# DATA SECTION:
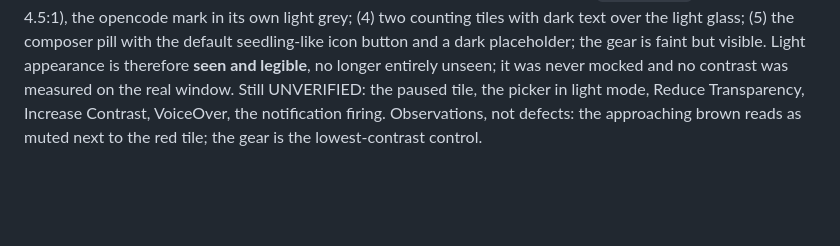
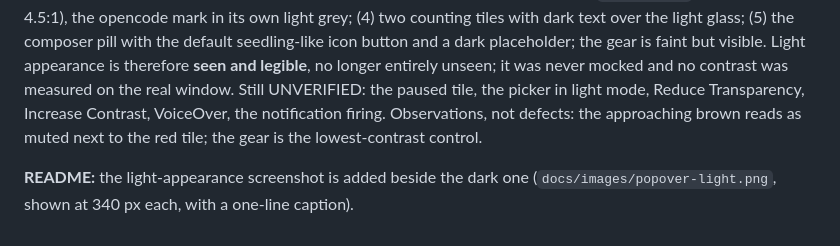
Before and after one commit to 4w4vzkk24c-cyber/till, a Markdown page: docs/evidence/2026-11-03-static-review.md, the part around the change. GitHub-like rendering; blank space fills up the shorter version.

```diff
--- a/docs/evidence/2026-11-03-static-review.md
+++ b/docs/evidence/2026-11-03-static-review.md
@@ -219,3 +219,5 @@ The operator supplied a screenshot of the running app (REPORTED, image): the com
 
 ## Update 20 — Light appearance and the state tiles, seen live (operator screenshot, REPORTED, image, no message)
 One screenshot of the running app in **light appearance** over a light wallpaper, with the menu bar visible. Seen: (1) the menu-bar glyph tinted **red with the count `1`** next to it, which is the red/overdue bar state rendering (earlier UNVERIFIED R3 for the amber/red tint and adjacent count, red case only; the amber and dimmed bar states are still unseen); (2) an **overdue tile**: solid red, white OpenAI mark, `+0m` hero, the `Done` strip in the darker red; (3) an **approaching tile**: outline and digits in a brown that is the light-appearance amber (`Theme.amber` darkened to 4.5:1), the opencode mark in its own light grey; (4) two counting tiles with dark text over the light glass; (5) the composer pill with the default seedling-like icon button and a dark placeholder; the gear is faint but visible. Light appearance is therefore **seen and legible**, no longer entirely unseen; it was never mocked and no contrast was measured on the real window. Still UNVERIFIED: the paused tile, the picker in light mode, Reduce Transparency, Increase Contrast, VoiceOver, the notification firing. Observations, not defects: the approaching brown reads as muted next to the red tile; the gear is the lowest-contrast control.
+
+**README:** the light-appearance screenshot is added beside the dark one (`docs/images/popover-light.png`, shown at 340 px each, with a one-line caption).
```
Also changed, not shown: README.md (+5 -1 lines), docs/images/popover-light.png (added).
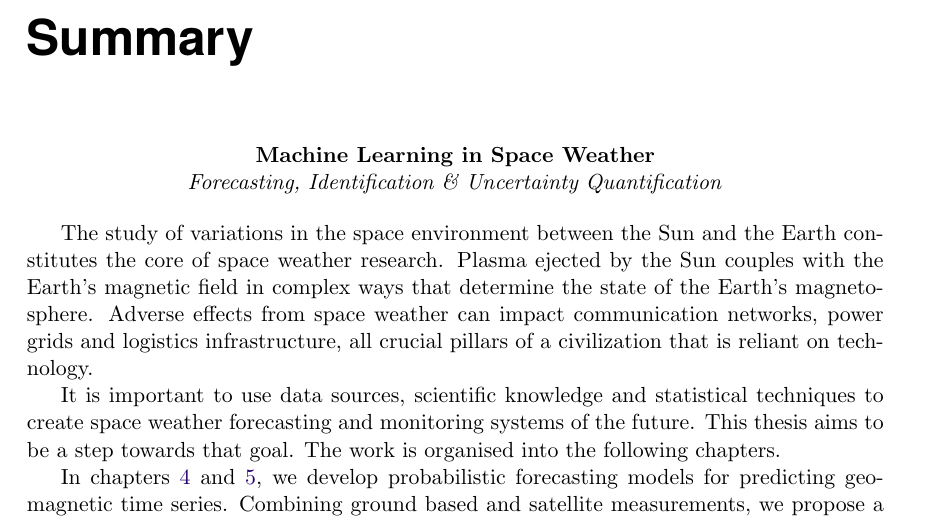
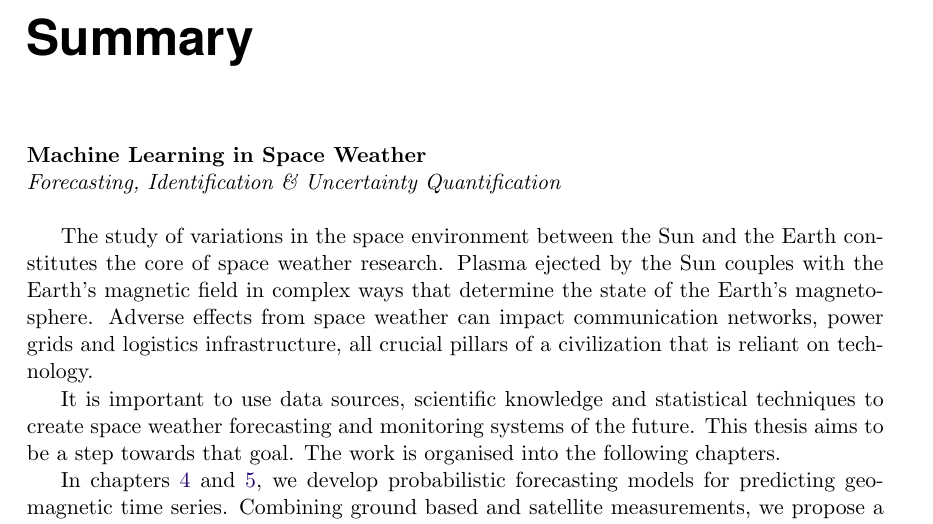
Before and after one commit to dal3006/phd-thesis, a LaTeX thesis (thesis.tex, which reads chapters/abstract.tex): part of page 7 of 183, cut so that both start at the same text. Compiled offline with pdfLaTeX.

Commit message:
Summary done

```diff
--- a/chapters/abstract.tex
+++ b/chapters/abstract.tex
@@ -1,13 +1,13 @@
 \chapter*{Summary}\label{chapter:abstract}
 
-\begin{center}
+%\begin{center}
 
-    \textbf{\doctitle}
-
-    \textit{\docsubtitle}
+    \textbf{\doctitle}\\
+%
+    \textit{\docsubtitle}\\
 
 
-\end{center}
+%\end{center}
 
 The study of variations in the space environment between the Sun and the Earth
 constitutes the core of space weather research. Plasma ejected by the
```
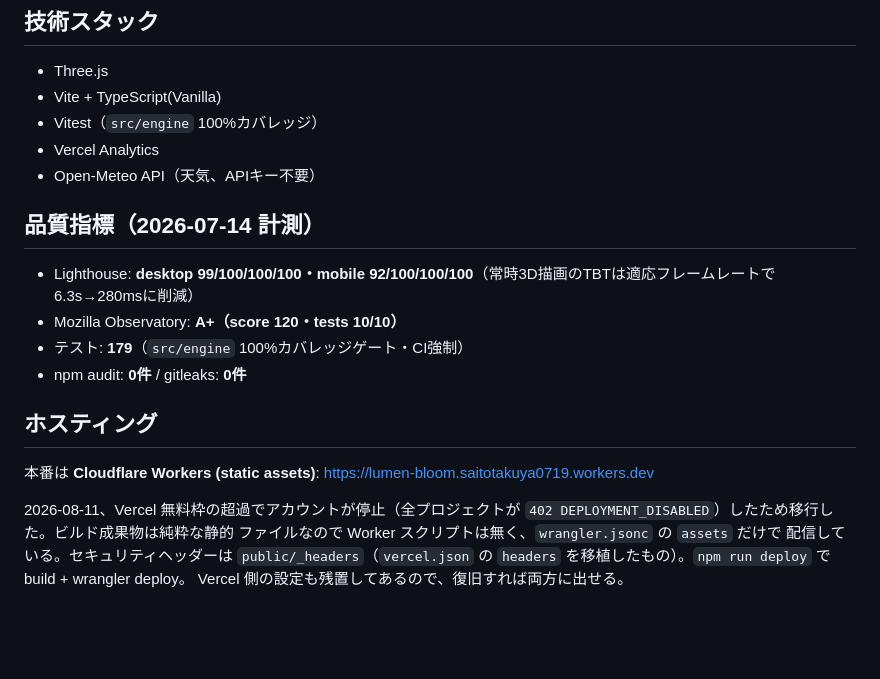
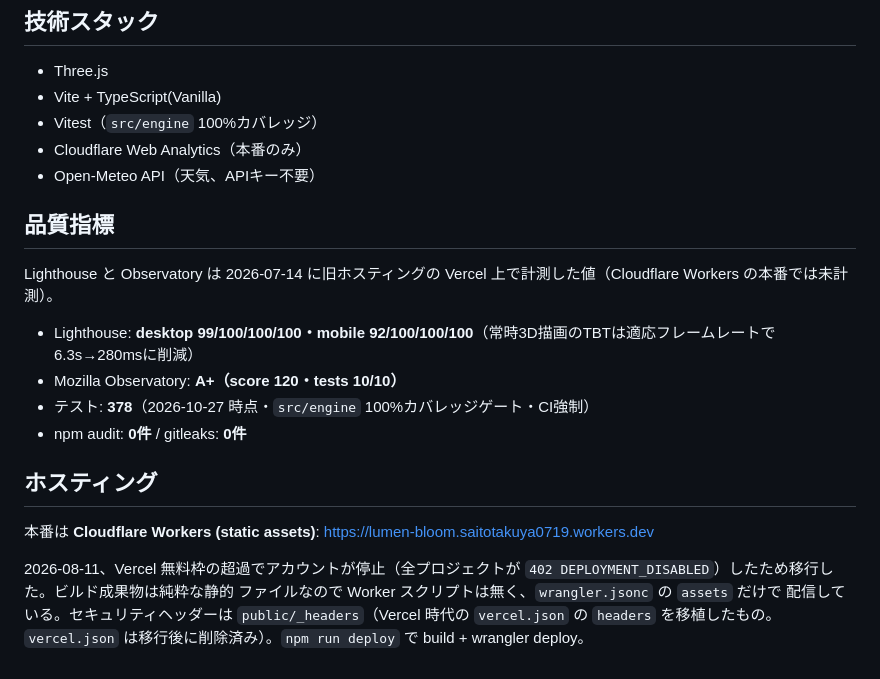
Before and after one commit to tktk7l9/lumen-bloom, a Markdown page: README.md, the part around the change. Drawn GitHub-style; blank space fills up the shorter version.

Commit message:
docs: README のテスト数・アナリティクス・ホスティングの記述を現状に合わせる
- Test count 179 -> 378 (vitest run on main, 2026-10-27).
- Analytics is Cloudflare Web Analytics (src/main.ts), not Vercel Analytics.
- Lighthouse/Observatory figures were measured on the old Vercel host; say so.
- vercel.json was deleted in 8accfdd; stop saying the Vercel config is kept.

Co-Authored-By: Claude Opus 5.5 <noreply@anthropic.com>

```diff
--- a/README.md
+++ b/README.md
@@ -50,14 +50,16 @@ npm run build       # 型チェック + 本番ビルド
 - Three.js
 - Vite + TypeScript(Vanilla)
 - Vitest（`src/engine` 100%カバレッジ）
-- Vercel Analytics
+- Cloudflare Web Analytics（本番のみ）
 - Open-Meteo API（天気、APIキー不要）
 
-## 品質指標（2026-07-14 計測）
+## 品質指標
+
+Lighthouse と Observatory は 2026-07-14 に旧ホスティングの Vercel 上で計測した値（Cloudflare Workers の本番では未計測）。
 
 - Lighthouse: **desktop 99/100/100/100・mobile 92/100/100/100**（常時3D描画のTBTは適応フレームレートで6.3s→280msに削減）
 - Mozilla Observatory: **A+（score 120・tests 10/10）**
-- テスト: **179**（`src/engine` 100%カバレッジゲート・CI強制）
+- テスト: **378**（2026-10-27 時点・`src/engine` 100%カバレッジゲート・CI強制）
 - npm audit: **0件** / gitleaks: **0件**
 
 ## ホスティング
@@ -67,6 +69,6 @@ npm run build       # 型チェック + 本番ビルド
 2026-08-11、Vercel 無料枠の超過でアカウントが停止（全プロジェクトが
 `402 DEPLOYMENT_DISABLED`）したため移行した。ビルド成果物は純粋な静的
 ファイルなので Worker スクリプトは無く、`wrangler.jsonc` の `assets` だけで
-配信している。セキュリティヘッダーは `public/_headers`（`vercel.json` の
-`headers` を移植したもの）。`npm run deploy` で build + wrangler deploy。
-Vercel 側の設定も残置してあるので、復旧すれば両方に出せる。
+配信している。セキュリティヘッダーは `public/_headers`（Vercel 時代の `vercel.json` の
+`headers` を移植したもの。`vercel.json` は移行後に削除済み）。`npm run deploy` で
+build + wrangler deploy。
```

# REQUIREMENT:
Line by line, restate the data above exactly as it stands, minus the pictures.

# SOLUTION TO THIS PROBLEM:
Before and after one commit to 4w4vzkk24c-cyber/till, a Markdown page: docs/evidence/2026-11-03-static-review.md, the part around the change. GitHub-like rendering; blank space fills up the shorter version.

```diff
--- a/docs/evidence/2026-11-03-static-review.md
+++ b/docs/evidence/2026-11-03-static-review.md
@@ -219,3 +219,5 @@ The operator supplied a screenshot of the running app (REPORTED, image): the com
 
 ## Update 20 — Light appearance and the state tiles, seen live (operator screenshot, REPORTED, image, no message)
 One screenshot of the running app in **light appearance** over a light wallpaper, with the menu bar visible. Seen: (1) the menu-bar glyph tinted **red with the count `1`** next to it, which is the red/overdue bar state rendering (earlier UNVERIFIED R3 for the amber/red tint and adjacent count, red case only; the amber and dimmed bar states are still unseen); (2) an **overdue tile**: solid red, white OpenAI mark, `+0m` hero, the `Done` strip in the darker red; (3) an **approaching tile**: outline and digits in a brown that is the light-appearance amber (`Theme.amber` darkened to 4.5:1), the opencode mark in its own light grey; (4) two counting tiles with dark text over the light glass; (5) the composer pill with the default seedling-like icon button and a dark placeholder; the gear is faint but visible. Light appearance is therefore **seen and legible**, no longer entirely unseen; it was never mocked and no contrast was measured on the real window. Still UNVERIFIED: the paused tile, the picker in light mode, Reduce Transparency, Increase Contrast, VoiceOver, the notification firing. Observations, not defects: the approaching brown reads as muted next to the red tile; the gear is the lowest-contrast control.
+
+**README:** the light-appearance screenshot is added beside the dark one (`docs/images/popover-light.png`, shown at 340 px each, with a one-line caption).
```
Also changed, not shown: README.md (+5 -1 lines), docs/images/popover-light.png (added).
Before and after one commit to dal3006/phd-thesis, a LaTeX thesis (thesis.tex, which reads chapters/abstract.tex): part of page 7 of 183, cut so that both start at the same text. Compiled offline with pdfLaTeX.

Commit message:
Summary done

```diff
--- a/chapters/abstract.tex
+++ b/chapters/abstract.tex
@@ -1,13 +1,13 @@
 \chapter*{Summary}\label{chapter:abstract}
 
-\begin{center}
+%\begin{center}
 
-    \textbf{\doctitle}
-
-    \textit{\docsubtitle}
+    \textbf{\doctitle}\\
+%
+    \textit{\docsubtitle}\\
 
 
-\end{center}
+%\end{center}
 
 The study of variations in the space environment between the Sun and the Earth
 constitutes the core of space weather research. Plasma ejected by the
```
Before and after one commit to tktk7l9/lumen-bloom, a Markdown page: README.md, the part around the change. Drawn GitHub-style; blank space fills up the shorter version.

Commit message:
docs: README のテスト数・アナリティクス・ホスティングの記述を現状に合わせる
- Test count 179 -> 378 (vitest run on main, 2026-10-27).
- Analytics is Cloudflare Web Analytics (src/main.ts), not Vercel Analytics.
- Lighthouse/Observatory figures were measured on the old Vercel host; say so.
- vercel.json was deleted in 8accfdd; stop saying the Vercel config is kept.

Co-Authored-By: Claude Opus 5.5 <noreply@anthropic.com>

```diff
--- a/README.md
+++ b/README.md
@@ -50,14 +50,16 @@ npm run build       # 型チェック + 本番ビルド
 - Three.js
 - Vite + TypeScript(Vanilla)
 - Vitest（`src/engine` 100%カバレッジ）
-- Vercel Analytics
+- Cloudflare Web Analytics（本番のみ）
 - Open-Meteo API（天気、APIキー不要）
 
-## 品質指標（2026-07-14 計測）
+## 品質指標
+
+Lighthouse と Observatory は 2026-07-14 に旧ホスティングの Vercel 上で計測した値（Cloudflare Workers の本番では未計測）。
 
 - Lighthouse: **desktop 99/100/100/100・mobile 92/100/100/100**（常時3D描画のTBTは適応フレームレートで6.3s→280msに削減）
 - Mozilla Observatory: **A+（score 120・tests 10/10）**
-- テスト: **179**（`src/engine` 100%カバレッジゲート・CI強制）
+- テスト: **378**（2026-10-27 時点・`src/engine` 100%カバレッジゲート・CI強制）
 - npm audit: **0件** / gitleaks: **0件**
 
 ## ホスティング
@@ -67,6 +69,6 @@ npm run build       # 型チェック + 本番ビルド
 2026-08-11、Vercel 無料枠の超過でアカウントが停止（全プロジェクトが
 `402 DEPLOYMENT_DISABLED`）したため移行した。ビルド成果物は純粋な静的
 ファイルなので Worker スクリプトは無く、`wrangler.jsonc` の `assets` だけで
-配信している。セキュリティヘッダーは `public/_headers`（`vercel.json` の
-`headers` を移植したもの）。`npm run deploy` で build + wrangler deploy。
-Vercel 側の設定も残置してあるので、復旧すれば両方に出せる。
+配信している。セキュリティヘッダーは `public/_headers`（Vercel 時代の `vercel.json` の
+`headers` を移植したもの。`vercel.json` は移行後に削除済み）。`npm run deploy` で
+build + wrangler deploy。
```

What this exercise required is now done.